___ GIVEN DATA
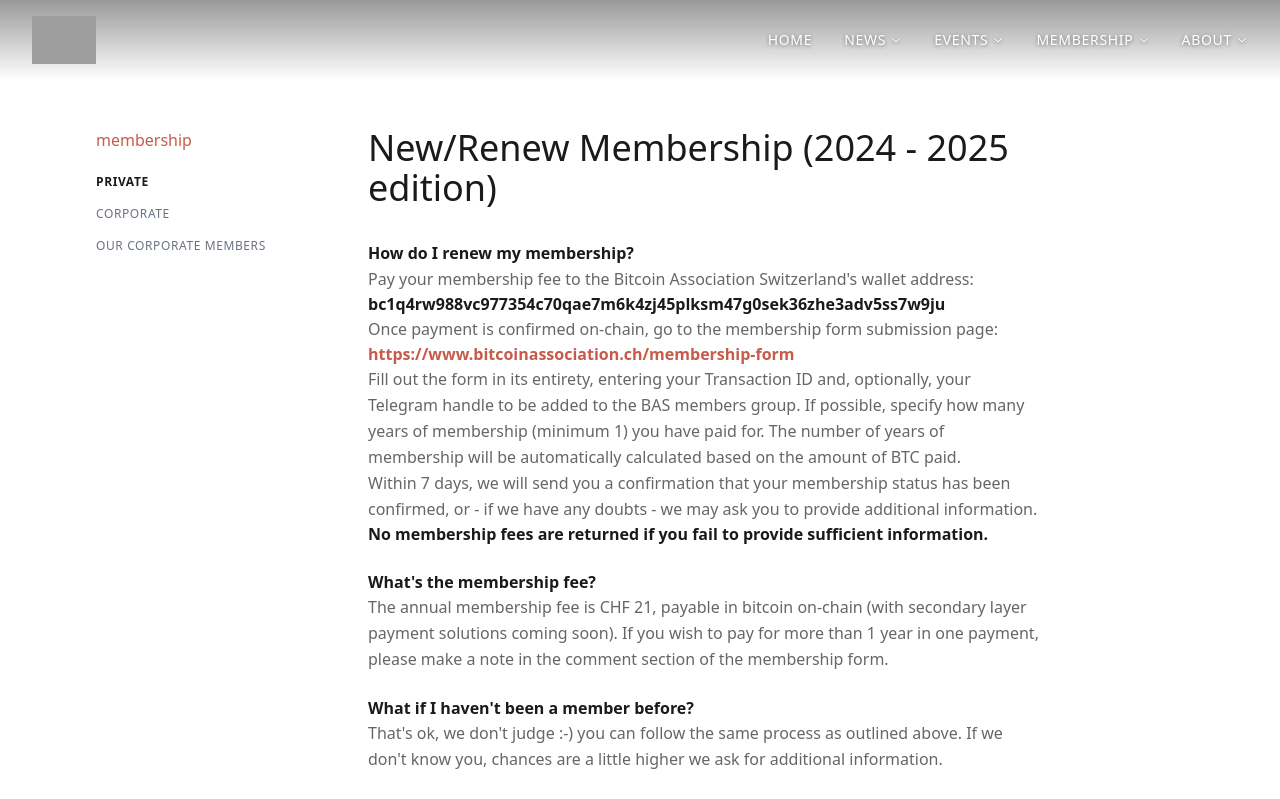
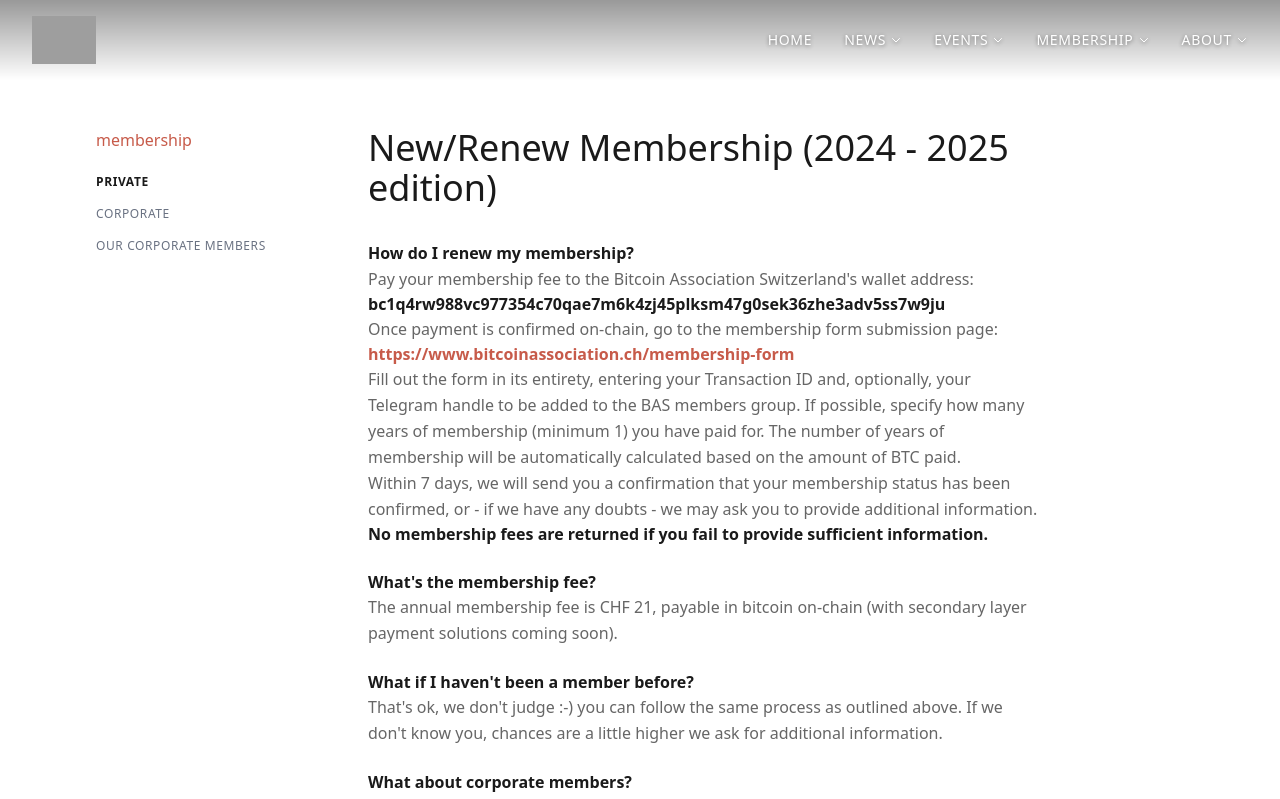
Before and after one commit to JanatBAS/BAS-website-clone, a Next.js app: page /private in a window 1280 px wide. Shown: the top 799 px of the page. Built offline with nearby package versions, Linux system fonts and the light colour scheme; grey boxes are pictures that could not be loaded.

Commit message:
Remove outdated multi-year payment instruction from membership page

```diff
--- a/src/app/private/page.tsx
+++ b/src/app/private/page.tsx
@@ -90,7 +90,7 @@
                 </p>
 
                 <p className="text-[#666] leading-relaxed">
-                  The annual membership fee is CHF 21, payable in bitcoin on-chain (with secondary layer payment solutions coming soon). If you wish to pay for more than 1 year in one payment, please make a note in the comment section of the membership form.
+                  The annual membership fee is CHF 21, payable in bitcoin on-chain (with secondary layer payment solutions coming soon).
                 </p>
 
                 <p className="text-[#1a1a1a] font-semibold mt-6">
```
______
Would you retype every line shown above exactly, leaving the pictures aside?

Before and after one commit to JanatBAS/BAS-website-clone, a Next.js app: page /private in a window 1280 px wide. Shown: the top 799 px of the page. Built offline with nearby package versions, Linux system fonts and the light colour scheme; grey boxes are pictures that could not be loaded.

Commit message:
Remove outdated multi-year payment instruction from membership page

```diff
--- a/src/app/private/page.tsx
+++ b/src/app/private/page.tsx
@@ -90,7 +90,7 @@
                 </p>
 
                 <p className="text-[#666] leading-relaxed">
-                  The annual membership fee is CHF 21, payable in bitcoin on-chain (with secondary layer payment solutions coming soon). If you wish to pay for more than 1 year in one payment, please make a note in the comment section of the membership form.
+                  The annual membership fee is CHF 21, payable in bitcoin on-chain (with secondary layer payment solutions coming soon).
                 </p>
 
                 <p className="text-[#1a1a1a] font-semibold mt-6">
```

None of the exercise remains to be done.